Friday, July 21, 2006

Where have you been?

Other than the two ladies I know read this blog (hi), I am not sure that anyone else even knows it exists. So, where have I been for three months? Well, after we got back from our Italy/Switzerland/France/UK trip, we decided to visit Disneyland for the cute kid's (below) birthday. Did he like Disneyland? Yes, although he's a little young to go on all the rides.

But something else happened - I fell in love with, maybe more like became obsessed with, Disneyland. We got annual passes, and started going every week. The great fireworks show (the best I've ever seen), the Parade, a lot of the details, and the squeaky clean, well running park, is just a joy to have dinner in, walk around in, enjoy and explore. I joined a couple of internet chat boards (micechat and mouseplanet), and organized an outing to Club 33, but since I spend a substantial amount of my time talking about Disneyland, I've neglected this blog, sadly. That will change, however, I promise, aside from the three posts today.

I should also mention that if you need an Orange County Personal Injury Attorney, or an Orange County DUI attorney, check out my sites.

Cutest kid ever

Jail visits - A Gripe

I have a gripe. I just got out of jail a few hours ago. Well, let me be more specific than that. I was visiting a client of mine, who is being held on $100,000 bail, in jail. This particular client calls to find out when I'm going to visit, collect, daily. His sister also calls at least five times per day, on average, his friend, and his father, also call anywhere from 5-10 times a day.

This is not uncommon. People in jail are somewhat cut off from contact with the outside world, and bored, so they tend to obsess about small details about their life, their case, and use their collect calls to call their family members, who then suggest that the client call me, and then the family members have to call to relay the entire conversation. My response to the call is then spread among family members, and then I get return calls from each famliy member, to make sure that the information they got from [sister/brother/spouse/parent] was correct.

In this particular case, I barely had time to review the police report, and upon reviewing it, I noted an issue that I intend to raise in a motion. If granted, this case could be dismissed. However, there's no way I can get this motion researched, written, served on the DA's office, filed with the court, and be prepared to argue it before the court and opposing counsel within the client's 10 day speedy trial right, especially with the constant interruptions, and constant requests for jail visits.

The first time I visited this client in jail, he asked me to promise to visit him again when he had the police report.
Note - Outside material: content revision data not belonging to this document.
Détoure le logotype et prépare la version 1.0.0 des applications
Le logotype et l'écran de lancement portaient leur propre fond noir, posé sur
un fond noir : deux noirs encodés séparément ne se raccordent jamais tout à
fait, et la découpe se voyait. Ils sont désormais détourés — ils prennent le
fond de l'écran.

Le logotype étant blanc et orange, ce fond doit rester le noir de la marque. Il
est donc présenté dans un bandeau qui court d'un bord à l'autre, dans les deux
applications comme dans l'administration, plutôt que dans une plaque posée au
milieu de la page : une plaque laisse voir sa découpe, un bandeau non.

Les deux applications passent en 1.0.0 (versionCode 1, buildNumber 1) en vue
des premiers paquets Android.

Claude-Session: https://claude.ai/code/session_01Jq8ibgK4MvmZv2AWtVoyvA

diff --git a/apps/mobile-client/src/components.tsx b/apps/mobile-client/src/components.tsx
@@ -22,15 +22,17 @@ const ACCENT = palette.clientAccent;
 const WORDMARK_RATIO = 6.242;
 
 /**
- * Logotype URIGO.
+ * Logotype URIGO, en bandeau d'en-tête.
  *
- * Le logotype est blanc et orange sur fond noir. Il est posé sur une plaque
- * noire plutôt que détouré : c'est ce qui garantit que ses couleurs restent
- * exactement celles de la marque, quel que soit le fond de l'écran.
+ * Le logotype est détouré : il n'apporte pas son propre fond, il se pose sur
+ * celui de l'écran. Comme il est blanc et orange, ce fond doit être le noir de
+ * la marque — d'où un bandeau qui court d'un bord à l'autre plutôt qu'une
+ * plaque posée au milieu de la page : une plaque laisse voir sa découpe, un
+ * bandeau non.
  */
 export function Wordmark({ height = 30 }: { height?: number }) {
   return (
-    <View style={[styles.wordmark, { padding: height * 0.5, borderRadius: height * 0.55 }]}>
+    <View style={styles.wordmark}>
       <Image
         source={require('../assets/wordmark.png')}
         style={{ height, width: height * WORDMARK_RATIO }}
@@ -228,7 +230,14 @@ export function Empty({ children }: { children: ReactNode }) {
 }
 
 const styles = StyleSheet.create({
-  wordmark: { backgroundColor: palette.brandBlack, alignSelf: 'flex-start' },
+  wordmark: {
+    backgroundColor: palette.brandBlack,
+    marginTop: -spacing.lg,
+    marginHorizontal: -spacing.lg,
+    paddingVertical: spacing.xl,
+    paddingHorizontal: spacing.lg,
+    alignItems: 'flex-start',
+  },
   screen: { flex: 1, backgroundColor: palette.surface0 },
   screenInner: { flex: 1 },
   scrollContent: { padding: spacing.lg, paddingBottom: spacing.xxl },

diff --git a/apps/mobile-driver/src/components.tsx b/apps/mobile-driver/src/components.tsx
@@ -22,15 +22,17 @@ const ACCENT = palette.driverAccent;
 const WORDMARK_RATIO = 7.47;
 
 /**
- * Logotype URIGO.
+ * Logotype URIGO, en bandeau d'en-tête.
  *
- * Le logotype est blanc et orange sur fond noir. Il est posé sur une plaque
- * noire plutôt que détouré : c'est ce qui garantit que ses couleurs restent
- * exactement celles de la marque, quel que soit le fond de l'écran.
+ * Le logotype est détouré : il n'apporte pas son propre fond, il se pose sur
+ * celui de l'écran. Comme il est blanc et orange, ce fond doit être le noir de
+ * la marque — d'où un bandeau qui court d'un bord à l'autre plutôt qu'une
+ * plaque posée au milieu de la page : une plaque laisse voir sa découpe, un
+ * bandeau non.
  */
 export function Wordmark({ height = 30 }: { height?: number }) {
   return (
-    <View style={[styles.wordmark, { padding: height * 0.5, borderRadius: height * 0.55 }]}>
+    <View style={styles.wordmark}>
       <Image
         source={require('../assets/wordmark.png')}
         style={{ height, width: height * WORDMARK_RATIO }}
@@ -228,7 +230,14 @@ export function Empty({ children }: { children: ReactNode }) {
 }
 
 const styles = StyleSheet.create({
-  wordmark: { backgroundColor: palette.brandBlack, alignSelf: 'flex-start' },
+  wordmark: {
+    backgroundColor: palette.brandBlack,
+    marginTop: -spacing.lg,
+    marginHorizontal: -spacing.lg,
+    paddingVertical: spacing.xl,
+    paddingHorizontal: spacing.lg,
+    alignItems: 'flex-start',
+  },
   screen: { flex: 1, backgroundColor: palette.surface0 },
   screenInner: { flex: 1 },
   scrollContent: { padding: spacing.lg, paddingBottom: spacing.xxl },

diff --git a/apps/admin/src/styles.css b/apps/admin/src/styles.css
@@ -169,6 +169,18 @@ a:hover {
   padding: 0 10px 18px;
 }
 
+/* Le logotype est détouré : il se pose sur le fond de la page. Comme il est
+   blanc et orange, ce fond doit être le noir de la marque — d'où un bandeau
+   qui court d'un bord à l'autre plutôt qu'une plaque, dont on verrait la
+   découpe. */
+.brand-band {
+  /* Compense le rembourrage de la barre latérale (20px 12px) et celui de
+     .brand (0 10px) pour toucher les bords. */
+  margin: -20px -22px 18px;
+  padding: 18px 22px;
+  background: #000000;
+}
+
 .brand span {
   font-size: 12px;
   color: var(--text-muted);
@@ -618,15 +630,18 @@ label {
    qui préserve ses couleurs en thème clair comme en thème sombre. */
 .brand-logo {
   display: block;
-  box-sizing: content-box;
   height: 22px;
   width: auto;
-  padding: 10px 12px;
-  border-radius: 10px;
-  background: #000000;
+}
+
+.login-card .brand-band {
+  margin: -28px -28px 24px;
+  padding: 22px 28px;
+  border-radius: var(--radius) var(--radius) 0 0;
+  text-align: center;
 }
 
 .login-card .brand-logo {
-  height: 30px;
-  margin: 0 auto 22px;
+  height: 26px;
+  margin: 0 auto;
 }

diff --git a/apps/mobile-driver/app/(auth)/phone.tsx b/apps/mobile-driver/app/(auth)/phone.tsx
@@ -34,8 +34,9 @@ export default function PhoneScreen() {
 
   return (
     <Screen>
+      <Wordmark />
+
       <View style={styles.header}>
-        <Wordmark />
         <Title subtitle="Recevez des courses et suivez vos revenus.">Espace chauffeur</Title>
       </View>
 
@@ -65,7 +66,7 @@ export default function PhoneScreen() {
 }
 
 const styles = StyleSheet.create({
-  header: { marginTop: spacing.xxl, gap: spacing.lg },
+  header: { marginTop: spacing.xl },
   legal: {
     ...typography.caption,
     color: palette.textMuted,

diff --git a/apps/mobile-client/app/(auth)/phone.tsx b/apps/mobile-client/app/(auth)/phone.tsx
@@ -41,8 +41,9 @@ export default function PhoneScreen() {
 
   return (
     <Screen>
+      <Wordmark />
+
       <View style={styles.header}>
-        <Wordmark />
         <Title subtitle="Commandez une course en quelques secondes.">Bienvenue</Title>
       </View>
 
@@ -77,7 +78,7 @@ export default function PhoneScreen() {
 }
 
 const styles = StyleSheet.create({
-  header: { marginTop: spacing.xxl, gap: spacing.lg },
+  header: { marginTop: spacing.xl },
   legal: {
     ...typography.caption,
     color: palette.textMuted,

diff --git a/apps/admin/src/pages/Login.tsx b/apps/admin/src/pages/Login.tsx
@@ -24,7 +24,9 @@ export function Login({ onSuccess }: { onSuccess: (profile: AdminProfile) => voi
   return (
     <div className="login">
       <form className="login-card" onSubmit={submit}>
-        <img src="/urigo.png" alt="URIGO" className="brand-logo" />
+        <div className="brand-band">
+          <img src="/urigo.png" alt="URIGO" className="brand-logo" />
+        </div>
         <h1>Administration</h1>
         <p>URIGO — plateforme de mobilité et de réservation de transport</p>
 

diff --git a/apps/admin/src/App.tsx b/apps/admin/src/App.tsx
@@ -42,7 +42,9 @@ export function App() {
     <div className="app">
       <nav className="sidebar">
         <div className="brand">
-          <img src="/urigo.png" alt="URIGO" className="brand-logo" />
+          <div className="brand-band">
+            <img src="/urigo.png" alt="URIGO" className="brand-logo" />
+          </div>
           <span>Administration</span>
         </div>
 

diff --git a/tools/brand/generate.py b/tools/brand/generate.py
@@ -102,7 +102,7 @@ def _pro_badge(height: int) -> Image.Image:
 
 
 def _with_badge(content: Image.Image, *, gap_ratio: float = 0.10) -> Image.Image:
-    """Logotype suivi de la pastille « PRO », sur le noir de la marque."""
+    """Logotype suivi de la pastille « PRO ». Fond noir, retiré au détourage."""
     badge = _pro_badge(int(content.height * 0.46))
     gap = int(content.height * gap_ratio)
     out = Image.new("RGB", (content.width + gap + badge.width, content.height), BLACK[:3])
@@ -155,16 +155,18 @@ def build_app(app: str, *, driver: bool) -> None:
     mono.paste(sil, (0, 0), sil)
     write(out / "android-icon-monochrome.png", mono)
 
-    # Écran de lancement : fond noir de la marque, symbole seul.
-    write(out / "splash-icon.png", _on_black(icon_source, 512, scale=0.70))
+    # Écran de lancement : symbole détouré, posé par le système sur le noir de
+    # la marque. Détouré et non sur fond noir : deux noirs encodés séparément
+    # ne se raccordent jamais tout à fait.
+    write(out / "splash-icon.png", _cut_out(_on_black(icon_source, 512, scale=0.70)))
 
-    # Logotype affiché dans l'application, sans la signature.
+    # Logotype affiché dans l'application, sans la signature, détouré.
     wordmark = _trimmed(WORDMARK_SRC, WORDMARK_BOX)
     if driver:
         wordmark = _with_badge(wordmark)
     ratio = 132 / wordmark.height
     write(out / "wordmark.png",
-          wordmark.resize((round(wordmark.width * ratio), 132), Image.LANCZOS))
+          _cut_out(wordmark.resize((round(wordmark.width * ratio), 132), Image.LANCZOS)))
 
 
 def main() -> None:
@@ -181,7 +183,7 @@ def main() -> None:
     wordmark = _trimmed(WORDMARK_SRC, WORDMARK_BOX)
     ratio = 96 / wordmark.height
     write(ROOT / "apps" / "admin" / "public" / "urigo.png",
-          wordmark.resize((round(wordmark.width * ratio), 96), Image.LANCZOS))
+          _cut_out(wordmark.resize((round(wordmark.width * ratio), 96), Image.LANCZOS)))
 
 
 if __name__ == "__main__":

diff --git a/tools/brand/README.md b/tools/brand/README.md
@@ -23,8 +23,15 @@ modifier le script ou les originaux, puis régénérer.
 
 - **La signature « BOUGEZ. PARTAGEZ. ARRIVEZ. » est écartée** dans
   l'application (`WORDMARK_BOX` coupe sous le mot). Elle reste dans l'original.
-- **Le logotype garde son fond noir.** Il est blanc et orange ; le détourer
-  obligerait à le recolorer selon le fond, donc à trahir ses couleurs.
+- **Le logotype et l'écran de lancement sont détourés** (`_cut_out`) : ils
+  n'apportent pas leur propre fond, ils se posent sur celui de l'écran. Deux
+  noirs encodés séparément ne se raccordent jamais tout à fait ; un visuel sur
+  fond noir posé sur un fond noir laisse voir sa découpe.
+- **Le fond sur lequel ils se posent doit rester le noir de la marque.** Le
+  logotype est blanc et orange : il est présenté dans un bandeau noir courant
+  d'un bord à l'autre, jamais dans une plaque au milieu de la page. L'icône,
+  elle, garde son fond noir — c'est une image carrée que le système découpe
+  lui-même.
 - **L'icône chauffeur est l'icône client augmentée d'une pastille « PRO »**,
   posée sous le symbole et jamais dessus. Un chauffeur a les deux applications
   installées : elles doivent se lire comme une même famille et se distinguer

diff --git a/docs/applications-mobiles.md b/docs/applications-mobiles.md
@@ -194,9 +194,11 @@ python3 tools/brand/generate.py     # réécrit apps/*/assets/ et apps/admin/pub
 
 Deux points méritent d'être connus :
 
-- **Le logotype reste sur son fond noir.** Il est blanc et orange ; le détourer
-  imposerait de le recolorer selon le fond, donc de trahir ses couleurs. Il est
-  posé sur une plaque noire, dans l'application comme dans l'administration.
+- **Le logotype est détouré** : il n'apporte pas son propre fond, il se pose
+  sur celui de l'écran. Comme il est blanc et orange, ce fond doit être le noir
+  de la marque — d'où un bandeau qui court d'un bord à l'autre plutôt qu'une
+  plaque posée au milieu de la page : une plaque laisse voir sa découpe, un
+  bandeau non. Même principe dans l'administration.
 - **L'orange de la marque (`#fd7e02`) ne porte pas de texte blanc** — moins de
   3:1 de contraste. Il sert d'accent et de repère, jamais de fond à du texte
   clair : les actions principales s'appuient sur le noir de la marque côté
I mailed him a copy for his review, along with my comments. Today, he said that he forgot the report back in his cell. "Oh, and I had like 100 questions to ask you -- I wrote them down -- but, dude, I forgot that in my cell also. Can you visit me again tomorrow?"

Clients, and their families and loved ones, don't realize that, although attorneys can visit 24 hours a day, (and believe me, I have), jail visits are not an easy, or quick, procedure. In Orange County, jail visits require that you find, and pay for parking, walk several blocks, and then fill out an information card. Assuming that the client is not (a) being fed, a process which requires lockdown and release of one section at a time, taking two hours total for each feeding; (b) seeing a doctor or medical personnel, which can also take hours; (c) in protective custody, it usually takes almost an hour just to sit down in front of the client. In Riverside or San Bernardino counties, and in some jails in Los Angeles, attorneys are led through a metal detector and lockers area, searched, are required to submit photo ID and our bar card for a background check, and then issued official identification to wear, a process that can take some time. And, in state prison, because they do visiting days based upon race (yes, based upon race, and it's legal), if you visit on the wrong day, you could be waiting for a long time along with the thousand or so people also trying to see people with the same ethnic background as your client, whatever that may be.

It can be frustrating, and I am not proposing a solution. As mentioned in my first sentence, this is just a gripe, and I felt I had to get it off my chest.